Recently there has been much discussion about immigration reform in the
news. For the most part, it is all discussion at this time, and there
is no immediate change in the immigration law that affects millions of
persons in United States, or seeking to come to the United States.
Although the law has not changed there have been two significant changes
in recent months. One is Deferred Action for Childhood Arrivals which
is also known as DACA. This program permits certain foreign nationals
that came to the United States before the age of 16 to remain in United
States, obtain employment authorization, and possibly obtain travel permission
for two years increments. The two years may be renewed indefinitely. The
DACA program has received widespread coverage in the news media.
The other significant processing change is a provisional waiver process
that went into effect on March 4, 2013. The provisional waiver process
in many respects is more far reaching for certain persons than DACA and
has received less attention from the media. Beginning March 4, 2013, if
you are the spouse, child or parent of United States citizen, that is
classified by the immigration law as an immediate relative and you have
been unlawfully present in United States, you may now apply for a provisional
waiver of the unlawful presence through a new process.
The provisional waiver is limited to these individuals that must obtain
a waiver of inadmissibility based on unlawful presence in United States.
It is restricted to the unlawful presence waiver only which means that
persons who have other issues may not utilize this provision. The provisional
waiver allows a person with unlawful presence to file for the waiver while
in the United States, before leaving United States to attend a visa interview
at the US consulate or embassy abroad. This process affects favorably
all those persons who have entered the United States without a visa, such
as those who have entered United States across the southern or Northern
borders without a visa and have remained in United States without lawful status.
Prior to the institution of the provisional waiver process, those who entered
the United States unlawfully and subsequently, through marriage or birth
or otherwise are related to a United States citizen immediate relative
would be required to depart the United States then file for a waiver and
hope the waiver is approved before they are permitted to return to the
United States as permanent residents.
It is expected the provisional waiver process will shorten the time United
States citizens are separated from their immediate relatives while their
relative is outside the United States seeking resident status. Additionally,
some of the uncertainty will be taken out of the process. Before the provisional
waiver process went into effect on March 4 the foreign national family
member was required to depart the United States attend an interview at
the US consulate, than would be instructed to file a waiver.
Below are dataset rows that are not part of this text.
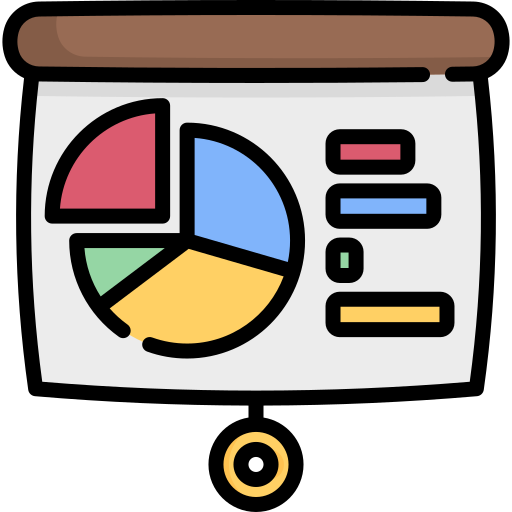
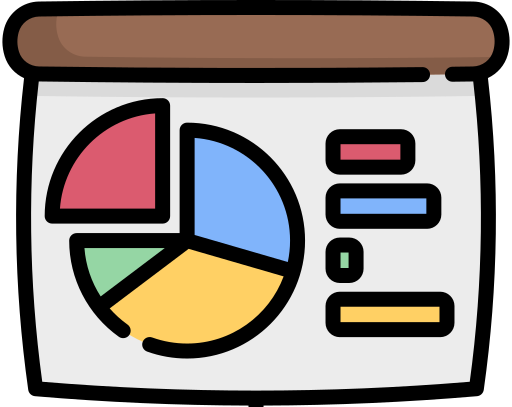
Minor

diff --git a/_sass/labels.scss b/_sass/labels.scss
@@ -49,7 +49,14 @@
   color: $green-200;
   padding: 0%;
   background-color: white;
-  font-size: 14px !important;
+  font-size: 16px !important;
+}
+
+.label-student-presentation:not(g) {
+  color: $red-200;
+  padding: 0%;
+  background-color: white;
+  font-size: 16px !important;
 }
 
 .label-guest-name:not(g) {

diff --git a/_sass/content.scss b/_sass/content.scss
@@ -258,7 +258,7 @@
 
 .slides-icon {
   width: 35px;
-  height: 35px;
+  height: 30px;
   margin-top: 6px;
   background-image: url('/COSI-167A/assets/images/teaching.png');
   background-size: cover;

diff --git a/_modules/modules.md b/_modules/modules.md
@@ -7,14 +7,13 @@ title: ""
     : **Readings**
 
 Fri, Aug 30
-: **Class 1:** Introduction to Data Systems and COSI 127A
+: **Class 1:** Introduction to Data Systems and COSI 127A <br><a href="/COSI-167A/assets/slides/COSI167A-Class1.pdf" target="_blank"><span class="slides-icon"></span></a>
     : 
 
 Tue, Sep 3
-: **Class 2:** Data Systems Architectures Essentials - Part 1 
+: **Class 2:** Data Systems Architectures Essentials - Part 1
     : __[P]__ ["Architecture of a Database System"](https://dsf.berkeley.edu/papers/fntdb07-architecture.pdf){:target="_blank"}, *Foundations and Trends in Databases*, 2007 <br>
-[B] ["The Design and Implementation of Modern Column-Oriented Database Systems"](https://stratos.seas.harvard.edu/files/stratos/files/columnstoresfntdbs.pdf){:target="_blank"}, *Foundations and Trends in Databases*, 2012 <br>
-<a href="/COSI-167A/assets/slides/COSI167A-Class1.pdf" target="_blank"><span class="slides-icon"></span></a> <!--<a href="#"><span class="talk-icon"></span></a> <a href="#"><span class="video-icon"></span></a> -->
+[B] ["The Design and Implementation of Modern Column-Oriented Database Systems"](https://stratos.seas.harvard.edu/files/stratos/files/columnstoresfntdbs.pdf){:target="_blank"}, *Foundations and Trends in Databases*, 2012  <!--<a href="#"><span class="talk-icon"></span></a> <a href="#"><span class="video-icon"></span></a> -->
 
 Fri, Sep 6
 : **Class 3:** Data Systems Architectures Essentials - Part 2
@@ -22,8 +21,8 @@ Fri, Sep 6
 [B] ["Massively Parallel Databases and MapReduce Systems"](https://www.cut.ac.cy/digitalAssets/122/122275_1002013-FnTDB-Survey.pdf){:target="_blank"}, *Foundations and Trends in Databases*, 2013
 
 Tue, Sep 10
-: **Class 4:** Row-Stores vs. Column-Stores
-    : __[P]__ ["Column-Stores vs. Row-Stores: How Different Are They Really?"](https://www.cs.umd.edu/~abadi/papers/abadi-sigmod08.pdf){:target="_blank"}, *SIGMOD*, 2008 <br>
+: **Class 4:** Row-Stores vs. Column-Stores 
+    : __[P]__ ["Column-Stores vs. Row-Stores: How Different Are They Really?"](https://www.cs.umd.edu/~abadi/papers/abadi-sigmod08.pdf){:target="_blank"}, *SIGMOD*, 2008 <br> [__Technical Question 1__{: .label .label-blue}](#){:target="_blank"} <br>
 [B] ["C-Store: A Column-oriented DBMS"](https://web.stanford.edu/class/cs345d-01/rl/cstore.pdf){:target="_blank"}, *VLDB*, 2005
 
 Fri, Sep 13
@@ -73,7 +72,7 @@ Fri, Oct 18
     : 
 
 Tue, Oct 22
-: **Class 14:** Self-Designing LSM Engines __Student Presentation 1__{: .label .label-student}
+: **Class 14:** Optimizing LSM Engines <br> __Student Presentation - 1__{: .label .label-student-presentation} 
     : 
 
 Fri, Oct 25
@@ -81,11 +80,11 @@ Fri, Oct 25
     : 
 
 Tue, Oct 29
-: **Class 16:** Adaptive Radix Trees __Student Presentation 2__{: .label .label-student}
+: **Class 16:** Adaptive Radix Trees <br> __Student Presentation - 2__{: .label .label-student-presentation} 
     : 
 
 Fri, Nov 1
-: **Class 17:** Adaptive Indexing & Cracking __Student Presentation 3__{: .label .label-student}
+: **Class 17:** Adaptive Indexing & Cracking <br> __Student Presentation - 3__{: .label .label-student-presentation} 
     : 
 
 Tue, Nov 5
@@ -105,7 +104,7 @@ Fri, Nov 15
     : 
 
 Tue, Nov 19
-: **Class 22:** : HTAP Systems __Student Presentation 4__{: .label .label-student}
+: **Class 22:** : HTAP Systems <br> __Student Presentation - 4__{: .label .label-student-presentation} 
     : 
 
 Fri, Nov 22
@@ -113,7 +112,7 @@ Fri, Nov 22
     : 
 
 Tue, Nov 26
-: **Class 24:** TBD __Student Presentation 5__{: .label .label-student}
+: **Class 24:** TBD <br> __Student Presentation - 5__{: .label .label-student-presentation} 
 
 Fri, Nov 29
 : **Thanksgiving Holiday -- No Class**{: .label .label-yellow}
Since a grant
of the waiver is at the discretion of the government official and is based
on extreme hardship to the qualifying United States citizen relative,
the foreign national and the United States were required to wait months
or longer for decision whether or not the foreign national would be permitted
to return to the United States.
Under the new process United States citizen and the foreign national relative
are permitted to remain together as a family in United States while a
decision is made on the merits of the waiver application. Once a decision
is made, and assuming a provisional grant is issued, the foreign national
is now able to proceed abroad was some relative assurance that the waiver
will be granted and the period of separation of the family is expected
to be much shorter.